▸ **WORK TO COMPLETE**
From the entries, copy out every line in which the word "ipynb" is found.

▸ **RECORDS SHOWN**

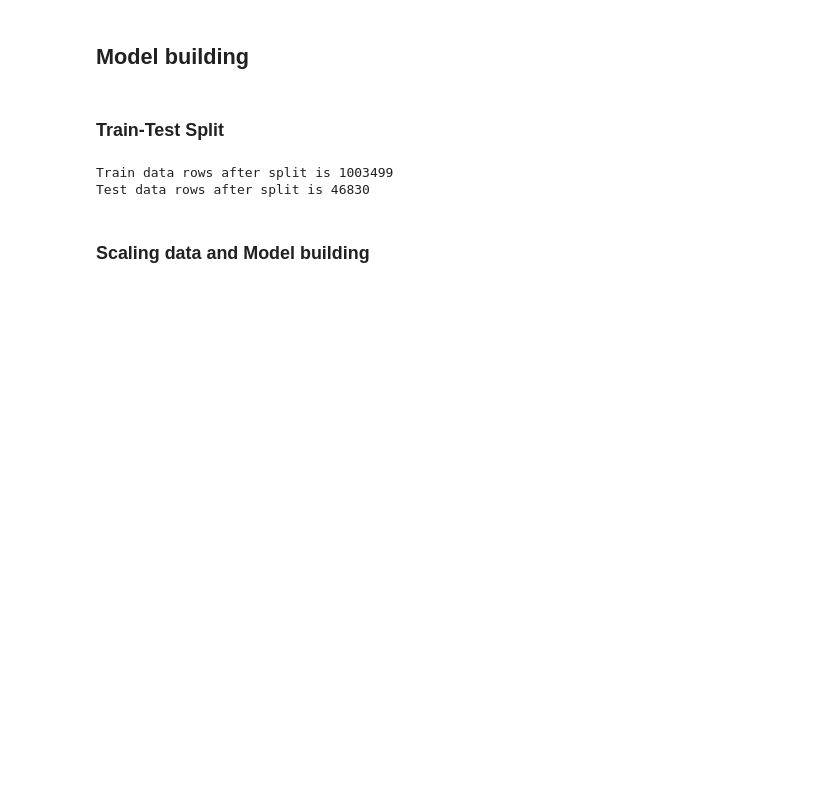
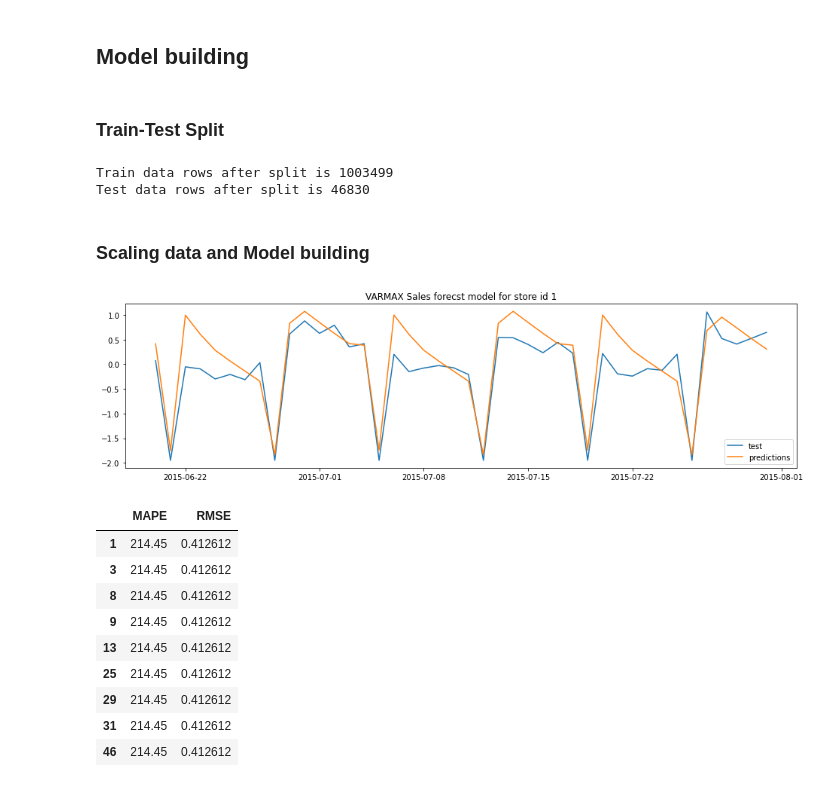
Before and after one commit to rahul-kum4w4t/SalesForecast_Capstone, a Jupyter notebook: Sales_Forecasting.ipynb, the cells around one changed output. Saved outputs shown, nothing was run; the diff lists cells and outputs as text; code cells hidden in the pictures; blank space fills up the shorter version.

```diff
--- a/Sales_Forecasting.ipynb
+++ b/Sales_Forecasting.ipynb
@@ -396,7 +385,8 @@ def calculate_mape(test_df, predictions):
 # %%
 exog = ["Open","Promo","SchoolHoliday","PublicHoliday","EasterHoliday","ChristmasHoliday","DayOfWeek"]
+pred_fields = ['Sales', 'Customers']
 
-#def for store_id in [1]:
+# Building model and calculating statistics
 def buildModel(store_id, p, q):
     train_df = train_data.loc[store_id].copy()
     test_df = test_data.loc[store_id].copy()
@@ -404,14 +394,21 @@ def buildModel(store_id, p, q):
     test_df.set_index(['Date'], inplace=True)
 
     # Scaling train data
-    scaler = scale_train(train_df, ['Sales', 'Customers'])
+    scaler = StandardScaler()
+    train_df[pred_fields] = scaler.fit_transform(train_df[pred_fields])
+
     # Model building
-    #model = buildModel(train_df, 1,1, exog)
-    model = sm.tsa.VARMAX(df[exog], order=(p,q), trend='n', exog=df[exog])
+    model = sm.tsa.VARMAX(train_df[pred_fields], order=(p,q), trend='n', exog=train_df[exog])
     model = model.fit(maxiter=1000, disp=False)
 
+    # Scaling test data
+    test_df[pred_fields] = scaler.transform(test_df[pred_fields])
+
     # Predictions
-    scale_test(test_df, ['Sales', 'Customers'], scaler)
     predictions = model.predict(start=len(train_df), end=len(train_df) + len(test_df) - 1, exog = test_df[exog] )
+
+    # Plotting test and prediction data
     plot_predictions(test_df, predictions, store_id)
-    return calculate_mape(test_df, predictions)
+
+    # Calculating mape value
+    return calculate_mape(test_df, predictions), calculate_rmse(test_df, predictions)
@@ -423,0 +415,21 @@ mape_df
+# %%
+stats_df = pd.DataFrame( index=key_stores, columns=['MAPE', 'RMSE'])
+
+for store_id in key_stores:
+    mape, rmse = buildModel(store_id, 1, 1)
+    stats_df['MAPE'] = mape
+    stats_df['RMSE'] = rmse
+
+stats_df
+# %% [output]
+[figure, added]
+|  | MAPE | RMSE |
+| 1 | 214.45 | 0.412612 |
+| 3 | 214.45 | 0.412612 |
+| 8 | 214.45 | 0.412612 |
+| 9 | 214.45 | 0.412612 |
+| 13 | 214.45 | 0.412612 |
+| 25 | 214.45 | 0.412612 |
+| 29 | 214.45 | 0.412612 |
+| 31 | 214.45 | 0.412612 |
+| 46 | 214.45 | 0.412612 |
```
Also changed, not shown: parts of 4 cells of this notebook.
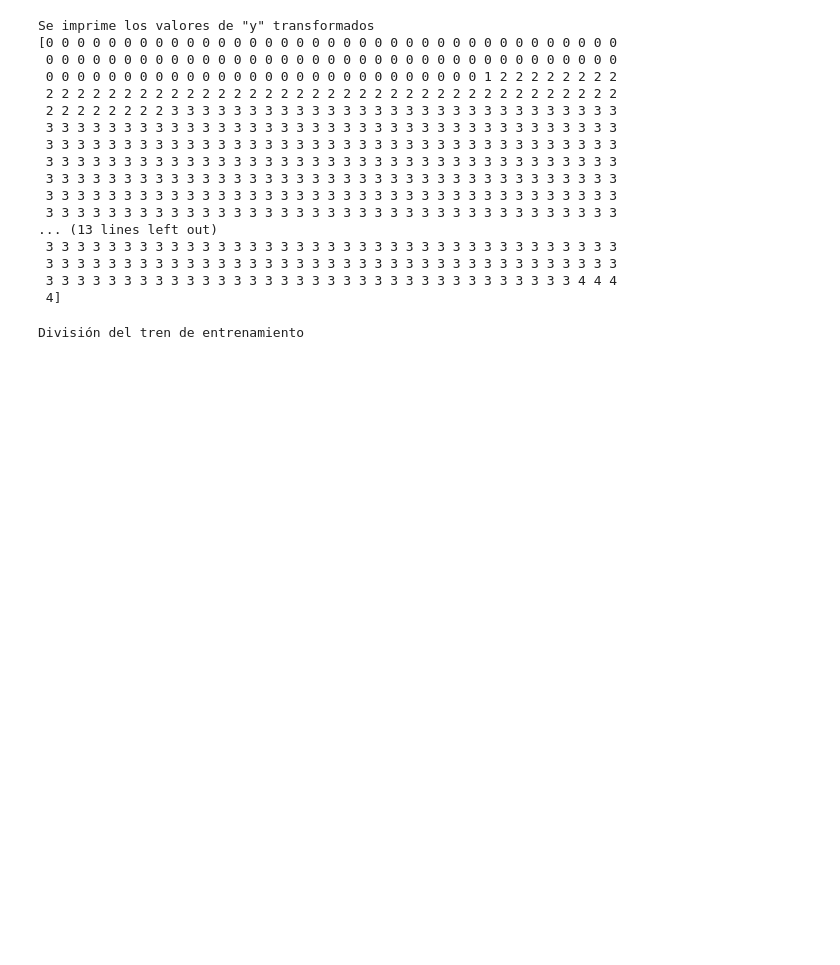
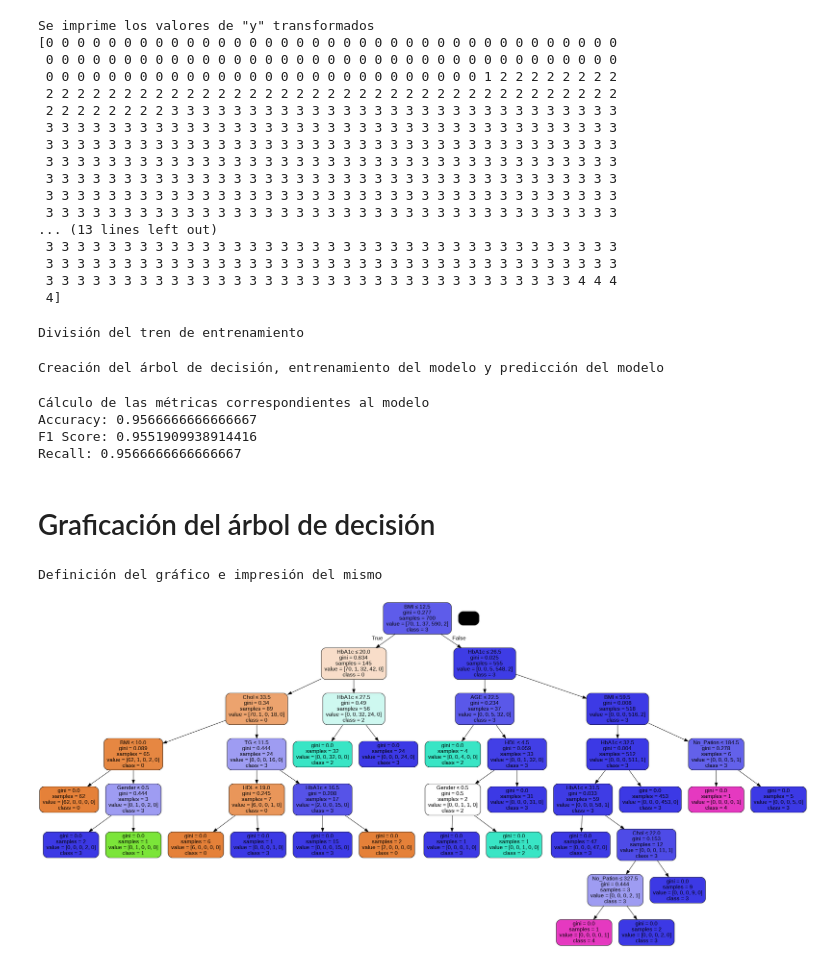
Before and after one commit to Dyllnrz/DyllanRaza_Laboratorio1, a Jupyter notebook: NRC_6292_DyllanRaza_Lab1Unidad2.ipynb, the cells around one changed output. Drawn from its saved outputs; the diff is of its cells as text; code cells hidden in the pictures; blank space fills up the shorter version.

```diff
--- a/NRC_6292_DyllanRaza_Lab1Unidad2.ipynb
+++ b/NRC_6292_DyllanRaza_Lab1Unidad2.ipynb
@@ -106,3 +106,45 @@ X_train, X_test, y_train, y_test = train_test_split(X, y, test_size=0.3, random_
 print(trn.__doc__)
 # %% [output]
 División del tren de entrenamiento
+# %%
+def ent():
+  '''Creación del árbol de decisión, entrenamiento del modelo y predicción del modelo'''
+
+clf = DecisionTreeClassifier()
+
+clf = clf.fit(X_train,y_train)
+
+y_pred = clf.predict(X_test)
+print(ent.__doc__)
+# %% [output]
+Creación del árbol de decisión, entrenamiento del modelo y predicción del modelo
+# %%
+def met():
+  '''Cálculo de las métricas correspondientes al modelo'''
+print(met.__doc__)
+print("Accuracy:", metrics.accuracy_score(y_test, y_pred))
+print("F1 Score:", metrics.f1_score(y_test, y_pred, average = 'weighted'))
+print("Recall:", metrics.recall_score(y_test, y_pred, average = 'micro'))
+# %% [output]
+Cálculo de las métricas correspondientes al modelo
+Accuracy: 0.9566666666666667
+F1 Score: 0.9551909938914416
+Recall: 0.9566666666666667
+# %% [markdown]
+# Graficación del árbol de decisión
+# %%
+def ar():
+  '''Definición del gráfico e impresión del mismo'''
+print(ar.__doc__)
+dot_data = StringIO()
+export_graphviz(clf, out_file=dot_data,
+                filled=True, rounded=True,
+                special_characters=True,
+                feature_names = feature_cols,
+                class_names=['0','1','2','3','4'])
+graph = pydotplus.graph_from_dot_data(dot_data.getvalue())
+graph.write_png('diabetes.png')
+Image(graph.create_png())
+# %% [output]
+Definición del gráfico e impresión del mismo
+[figure, added]
```
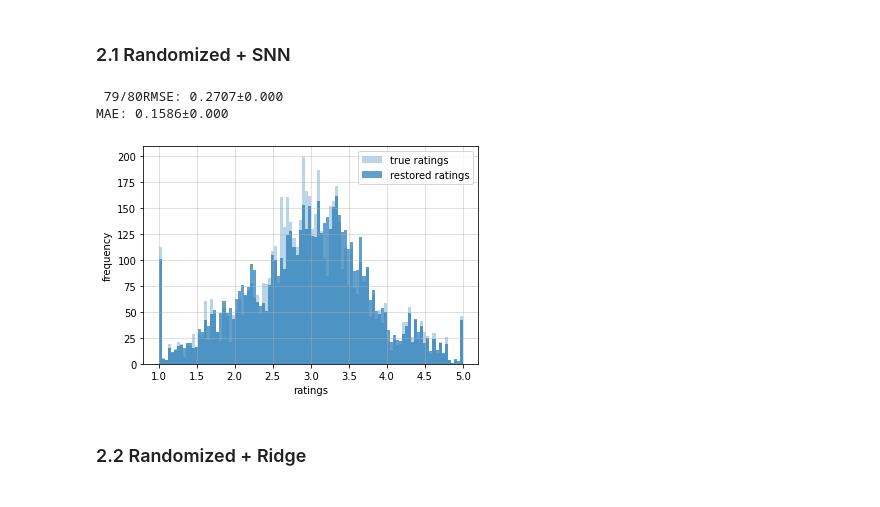
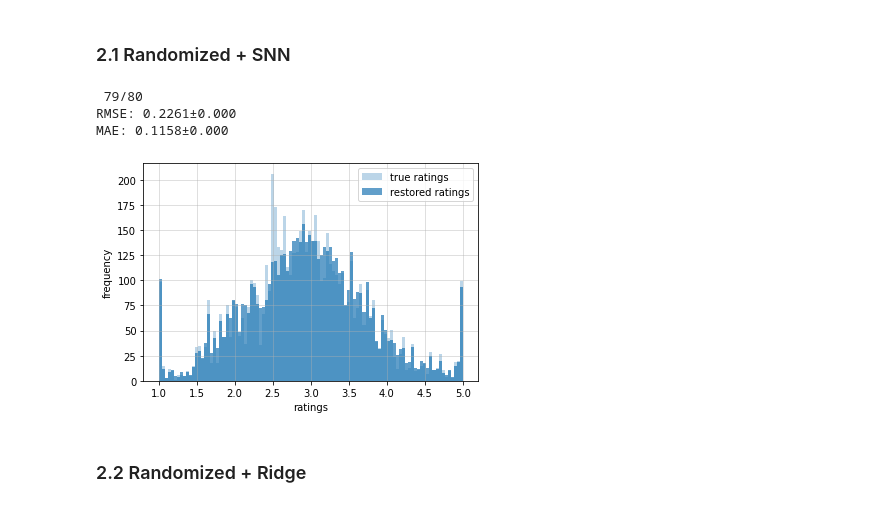
Before and after one commit to florianjuengermann/on-causal-matrix-completion, a Jupyter notebook: multi_anchors_test.ipynb, the cells around one changed output. Cells and saved outputs as stored; diff of their text form; code cells hidden in the pictures.

```diff
--- a/multi_anchors_test.ipynb
+++ b/multi_anchors_test.ipynb
@@ -77,30 +76,18 @@ MAE: 0.1136±0.000
 ## 2. Randomized solutions
 # %% [markdown]
 ### 2.1 Randomized + SNN
-# %%
-RMSEs = []
-MAEs = []
-for _ in range(1):
-    D = np.random.binomial(1, P)
-    Y = rating_matrix.copy()
-    Y[D == 0] = np.nan
-    Y_restored = general_snn(
-      D, Y,
-      biclique_search=am.biclique_random,
-      estimator=SNNEstimator(spectral_rank_fun=lambda s, m, n: 3),
-      #estimator=RidgeEstimator(),
-      num_estimates=5,
-      min_val=1, max_val=5,
-      print_progress=True
-    )
-    Error = (rating_matrix - Y_restored).flatten()
-    RMSEs.append(np.sqrt(np.mean(Error ** 2)))
-    MAEs.append(np.mean(np.abs(Error)))
-
-print_analytics(RMSEs, MAEs, rating_matrix, Y_restored)
-# %% [output]
- 79/80RMSE: 0.2707±0.000
-MAE: 0.1586±0.000
-[figure, removed]
+# %%
+run_test(
+  rating_matrix, P,
+  biclique_search=am.biclique_random,
+  estimator=SNNEstimator(spectral_rank_fun=lambda s, m, n: 4),
+  num_estimates=5,
+  num_runs=1,
+)
+# %% [output]
+ 79/80
+RMSE: 0.2261±0.000
+MAE: 0.1158±0.000
+[figure, added]
 # %% [markdown]
 ### 2.2 Randomized + Ridge
```
Also changed, not shown: parts of 7 cells of this notebook.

▸ **ANSWER FOR THIS EXERCISE**
Before and after one commit to rahul-kum4w4t/SalesForecast_Capstone, a Jupyter notebook: Sales_Forecasting.ipynb, the cells around one changed output. Saved outputs shown, nothing was run; the diff lists cells and outputs as text; code cells hidden in the pictures; blank space fills up the shorter version.
--- a/Sales_Forecasting.ipynb
+++ b/Sales_Forecasting.ipynb
Before and after one commit to Dyllnrz/DyllanRaza_Laboratorio1, a Jupyter notebook: NRC_6292_DyllanRaza_Lab1Unidad2.ipynb, the cells around one changed output. Drawn from its saved outputs; the diff is of its cells as text; code cells hidden in the pictures; blank space fills up the shorter version.
--- a/NRC_6292_DyllanRaza_Lab1Unidad2.ipynb
+++ b/NRC_6292_DyllanRaza_Lab1Unidad2.ipynb
Before and after one commit to florianjuengermann/on-causal-matrix-completion, a Jupyter notebook: multi_anchors_test.ipynb, the cells around one changed output. Cells and saved outputs as stored; diff of their text form; code cells hidden in the pictures.
--- a/multi_anchors_test.ipynb
+++ b/multi_anchors_test.ipynb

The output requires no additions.